[TASK TO COMPLETE]
Number of lines below with "padding": work it out and reply with that number only.

__________

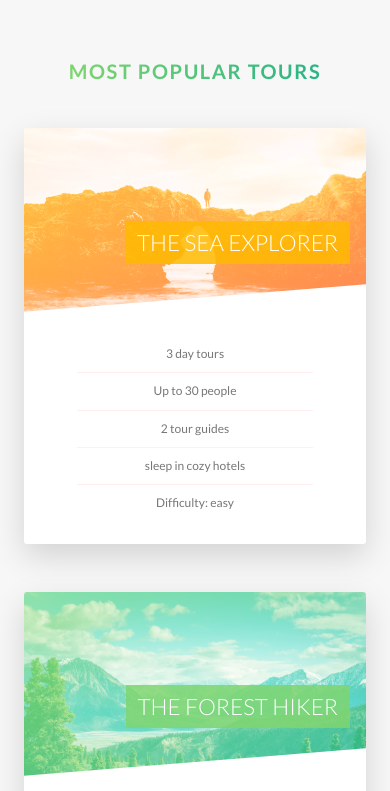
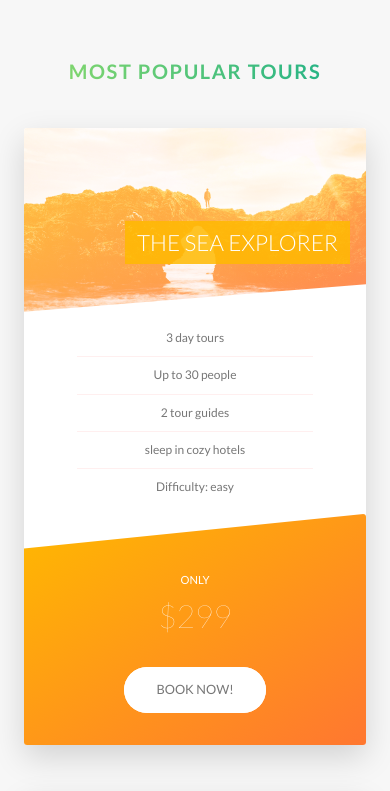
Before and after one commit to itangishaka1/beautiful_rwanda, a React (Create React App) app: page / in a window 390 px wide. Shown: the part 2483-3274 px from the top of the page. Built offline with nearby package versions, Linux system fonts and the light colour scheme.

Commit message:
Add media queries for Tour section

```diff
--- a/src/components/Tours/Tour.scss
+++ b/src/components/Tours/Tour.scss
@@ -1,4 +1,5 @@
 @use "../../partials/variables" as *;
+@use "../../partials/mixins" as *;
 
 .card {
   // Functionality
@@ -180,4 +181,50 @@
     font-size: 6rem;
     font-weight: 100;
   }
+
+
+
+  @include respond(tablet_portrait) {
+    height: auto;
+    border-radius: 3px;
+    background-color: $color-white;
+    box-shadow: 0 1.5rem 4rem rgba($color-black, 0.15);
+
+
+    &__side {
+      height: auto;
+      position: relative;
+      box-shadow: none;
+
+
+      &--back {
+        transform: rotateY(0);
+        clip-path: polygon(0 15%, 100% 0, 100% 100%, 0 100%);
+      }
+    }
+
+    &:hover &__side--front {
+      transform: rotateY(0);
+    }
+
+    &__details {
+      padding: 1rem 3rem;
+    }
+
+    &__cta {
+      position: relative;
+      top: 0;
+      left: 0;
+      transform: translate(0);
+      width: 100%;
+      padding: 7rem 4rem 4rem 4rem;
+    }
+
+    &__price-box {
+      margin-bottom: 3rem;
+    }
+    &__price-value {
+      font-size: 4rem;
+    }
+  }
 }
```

__________

[EXERCISE RESULT]
2